tee thereof, appointed by the Lieutenant-Governor, and this rather anomalous provision remained in the statutes until 1909, when the control of the department was placed altogether in the hands of the -Minister of Education, who had, in fact, been administering the department for many years, subject to the usual control of the Lieutenant-Governor in Council, in the making of regulations which would have the effect of laws.
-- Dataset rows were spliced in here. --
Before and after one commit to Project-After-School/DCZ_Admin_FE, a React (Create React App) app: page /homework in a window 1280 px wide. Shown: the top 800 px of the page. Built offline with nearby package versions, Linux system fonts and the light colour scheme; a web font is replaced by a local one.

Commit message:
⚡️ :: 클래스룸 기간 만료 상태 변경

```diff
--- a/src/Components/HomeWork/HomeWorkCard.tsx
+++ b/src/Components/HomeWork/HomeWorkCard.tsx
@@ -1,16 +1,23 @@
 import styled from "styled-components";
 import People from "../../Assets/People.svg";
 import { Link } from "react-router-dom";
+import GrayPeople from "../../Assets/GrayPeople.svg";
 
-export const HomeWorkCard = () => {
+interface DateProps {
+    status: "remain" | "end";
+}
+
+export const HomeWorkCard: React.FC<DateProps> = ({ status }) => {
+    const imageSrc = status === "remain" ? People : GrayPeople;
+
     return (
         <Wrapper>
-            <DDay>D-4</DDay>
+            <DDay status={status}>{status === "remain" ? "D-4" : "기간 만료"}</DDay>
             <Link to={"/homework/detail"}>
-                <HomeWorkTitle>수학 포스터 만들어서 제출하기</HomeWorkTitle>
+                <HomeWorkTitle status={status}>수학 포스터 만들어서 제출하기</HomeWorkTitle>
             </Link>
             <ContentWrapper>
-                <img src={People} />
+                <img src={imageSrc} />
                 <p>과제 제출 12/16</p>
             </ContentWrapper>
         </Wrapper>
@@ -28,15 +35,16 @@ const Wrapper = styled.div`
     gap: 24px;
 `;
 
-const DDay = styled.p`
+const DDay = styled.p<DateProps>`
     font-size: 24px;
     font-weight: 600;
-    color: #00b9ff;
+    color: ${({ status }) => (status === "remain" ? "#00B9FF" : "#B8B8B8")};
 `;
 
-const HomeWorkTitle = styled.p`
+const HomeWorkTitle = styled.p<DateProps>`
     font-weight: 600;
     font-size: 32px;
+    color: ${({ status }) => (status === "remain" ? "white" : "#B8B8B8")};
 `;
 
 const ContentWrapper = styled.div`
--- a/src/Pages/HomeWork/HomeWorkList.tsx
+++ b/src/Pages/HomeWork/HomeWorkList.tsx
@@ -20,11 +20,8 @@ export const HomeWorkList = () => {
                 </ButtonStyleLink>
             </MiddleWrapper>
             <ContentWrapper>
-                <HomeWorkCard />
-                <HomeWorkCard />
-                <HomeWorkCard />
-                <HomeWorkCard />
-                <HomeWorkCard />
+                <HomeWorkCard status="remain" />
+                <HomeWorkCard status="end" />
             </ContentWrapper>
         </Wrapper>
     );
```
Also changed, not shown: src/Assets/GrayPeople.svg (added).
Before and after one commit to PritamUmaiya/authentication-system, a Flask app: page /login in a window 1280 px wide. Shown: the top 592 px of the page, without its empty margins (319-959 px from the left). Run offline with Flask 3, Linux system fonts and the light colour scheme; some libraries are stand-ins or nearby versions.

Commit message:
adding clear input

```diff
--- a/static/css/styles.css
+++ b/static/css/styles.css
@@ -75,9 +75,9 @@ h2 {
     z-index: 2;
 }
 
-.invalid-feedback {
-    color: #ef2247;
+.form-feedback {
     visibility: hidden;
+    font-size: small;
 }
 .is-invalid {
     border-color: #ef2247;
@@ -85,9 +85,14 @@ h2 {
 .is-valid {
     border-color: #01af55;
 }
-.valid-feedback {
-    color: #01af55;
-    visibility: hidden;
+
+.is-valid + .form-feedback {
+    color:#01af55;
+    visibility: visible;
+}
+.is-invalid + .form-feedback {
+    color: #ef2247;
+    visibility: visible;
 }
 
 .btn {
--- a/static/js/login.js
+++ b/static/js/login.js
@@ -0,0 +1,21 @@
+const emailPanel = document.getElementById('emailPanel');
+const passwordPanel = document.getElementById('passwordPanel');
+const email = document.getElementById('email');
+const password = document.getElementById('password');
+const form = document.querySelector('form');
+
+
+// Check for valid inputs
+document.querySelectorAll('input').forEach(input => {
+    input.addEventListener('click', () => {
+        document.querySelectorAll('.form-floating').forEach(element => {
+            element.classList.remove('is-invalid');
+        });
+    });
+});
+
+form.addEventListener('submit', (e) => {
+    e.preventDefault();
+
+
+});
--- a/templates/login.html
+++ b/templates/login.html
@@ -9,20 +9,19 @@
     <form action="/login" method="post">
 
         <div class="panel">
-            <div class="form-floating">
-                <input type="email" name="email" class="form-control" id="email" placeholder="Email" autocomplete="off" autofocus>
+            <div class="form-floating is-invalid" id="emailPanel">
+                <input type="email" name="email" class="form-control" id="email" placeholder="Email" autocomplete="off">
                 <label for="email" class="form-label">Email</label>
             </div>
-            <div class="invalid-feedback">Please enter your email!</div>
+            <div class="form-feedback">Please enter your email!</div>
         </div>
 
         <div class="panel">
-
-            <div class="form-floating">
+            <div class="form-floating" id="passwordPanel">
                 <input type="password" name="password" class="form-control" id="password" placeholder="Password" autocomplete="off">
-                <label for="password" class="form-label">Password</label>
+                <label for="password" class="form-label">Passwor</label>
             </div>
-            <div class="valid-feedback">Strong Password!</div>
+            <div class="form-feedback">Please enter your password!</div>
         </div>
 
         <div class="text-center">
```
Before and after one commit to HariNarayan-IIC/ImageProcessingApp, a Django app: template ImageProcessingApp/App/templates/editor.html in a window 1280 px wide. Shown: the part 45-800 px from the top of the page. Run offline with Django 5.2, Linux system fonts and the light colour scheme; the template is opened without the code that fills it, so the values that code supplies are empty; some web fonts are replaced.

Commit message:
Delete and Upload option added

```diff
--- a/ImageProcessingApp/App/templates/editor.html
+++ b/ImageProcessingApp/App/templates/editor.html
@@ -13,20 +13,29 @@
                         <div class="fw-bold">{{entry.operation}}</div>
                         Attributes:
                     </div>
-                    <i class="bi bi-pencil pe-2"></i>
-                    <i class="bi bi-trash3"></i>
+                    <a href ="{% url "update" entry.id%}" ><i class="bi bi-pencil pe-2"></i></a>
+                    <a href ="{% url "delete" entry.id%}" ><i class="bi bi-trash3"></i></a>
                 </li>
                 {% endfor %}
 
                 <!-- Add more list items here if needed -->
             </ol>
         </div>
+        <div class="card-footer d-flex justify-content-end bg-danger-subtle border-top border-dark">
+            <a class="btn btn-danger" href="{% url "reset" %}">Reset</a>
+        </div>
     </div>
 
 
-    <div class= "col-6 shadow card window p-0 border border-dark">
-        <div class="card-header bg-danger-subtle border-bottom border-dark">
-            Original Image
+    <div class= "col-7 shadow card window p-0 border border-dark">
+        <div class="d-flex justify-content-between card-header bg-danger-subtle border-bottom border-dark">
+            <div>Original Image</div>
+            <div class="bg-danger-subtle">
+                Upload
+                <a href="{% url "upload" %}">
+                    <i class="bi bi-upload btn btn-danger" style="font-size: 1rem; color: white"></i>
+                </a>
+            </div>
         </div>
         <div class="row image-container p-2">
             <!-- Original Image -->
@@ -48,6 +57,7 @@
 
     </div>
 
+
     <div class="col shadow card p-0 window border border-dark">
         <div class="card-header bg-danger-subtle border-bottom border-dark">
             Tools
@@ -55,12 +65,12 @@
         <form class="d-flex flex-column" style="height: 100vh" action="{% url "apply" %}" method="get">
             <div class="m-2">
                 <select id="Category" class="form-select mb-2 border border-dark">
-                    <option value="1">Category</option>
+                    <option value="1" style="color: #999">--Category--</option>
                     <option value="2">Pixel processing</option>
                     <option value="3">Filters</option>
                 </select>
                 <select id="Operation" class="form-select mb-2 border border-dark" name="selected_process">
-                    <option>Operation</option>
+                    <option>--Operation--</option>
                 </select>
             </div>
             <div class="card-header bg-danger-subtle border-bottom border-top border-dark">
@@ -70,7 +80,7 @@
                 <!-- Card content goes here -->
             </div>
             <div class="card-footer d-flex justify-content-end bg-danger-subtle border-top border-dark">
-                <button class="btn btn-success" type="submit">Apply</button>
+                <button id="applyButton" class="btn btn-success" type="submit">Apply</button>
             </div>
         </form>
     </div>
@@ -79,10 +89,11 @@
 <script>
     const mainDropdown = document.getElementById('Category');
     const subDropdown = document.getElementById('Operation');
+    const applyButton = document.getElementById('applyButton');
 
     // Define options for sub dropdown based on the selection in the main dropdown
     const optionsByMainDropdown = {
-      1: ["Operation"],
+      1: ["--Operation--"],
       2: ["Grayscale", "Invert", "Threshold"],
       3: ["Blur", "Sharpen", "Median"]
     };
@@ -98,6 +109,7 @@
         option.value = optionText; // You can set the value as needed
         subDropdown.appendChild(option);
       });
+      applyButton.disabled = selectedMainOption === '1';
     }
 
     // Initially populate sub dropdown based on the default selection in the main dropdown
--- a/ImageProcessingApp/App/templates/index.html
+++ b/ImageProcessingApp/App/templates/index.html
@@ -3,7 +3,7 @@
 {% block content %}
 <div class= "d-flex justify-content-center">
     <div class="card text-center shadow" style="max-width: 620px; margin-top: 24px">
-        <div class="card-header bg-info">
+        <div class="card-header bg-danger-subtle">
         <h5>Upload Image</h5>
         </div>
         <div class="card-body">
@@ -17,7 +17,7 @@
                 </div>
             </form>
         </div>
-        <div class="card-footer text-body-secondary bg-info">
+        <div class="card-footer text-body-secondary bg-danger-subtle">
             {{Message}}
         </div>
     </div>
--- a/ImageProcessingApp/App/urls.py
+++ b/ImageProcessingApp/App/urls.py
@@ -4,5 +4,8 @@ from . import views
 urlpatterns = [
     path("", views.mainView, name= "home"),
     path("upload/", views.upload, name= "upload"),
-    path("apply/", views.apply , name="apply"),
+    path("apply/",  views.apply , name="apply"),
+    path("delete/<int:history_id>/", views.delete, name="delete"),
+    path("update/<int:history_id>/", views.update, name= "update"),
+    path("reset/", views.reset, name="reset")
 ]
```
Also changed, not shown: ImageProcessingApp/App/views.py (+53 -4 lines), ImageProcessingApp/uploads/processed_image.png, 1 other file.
In 1906, the office of the Superintendent of Education was revived, and the late John Seath appointed to that position. The new superintendent brought to the office administrative ability of an unusually high character. Those who were brought in contact with him during his incumbency of the office will bear testimony to his untiring industry, sound common sense and fearless courage in dealing with questions often of great delicacy, which constantly arise in the administration of our school laws. Himself a scholar of no mean attainments, Dr. Seath had been for many years engaged as a teacher and afterwards as an officer of the department, and had had a long and varied experience in both capacities.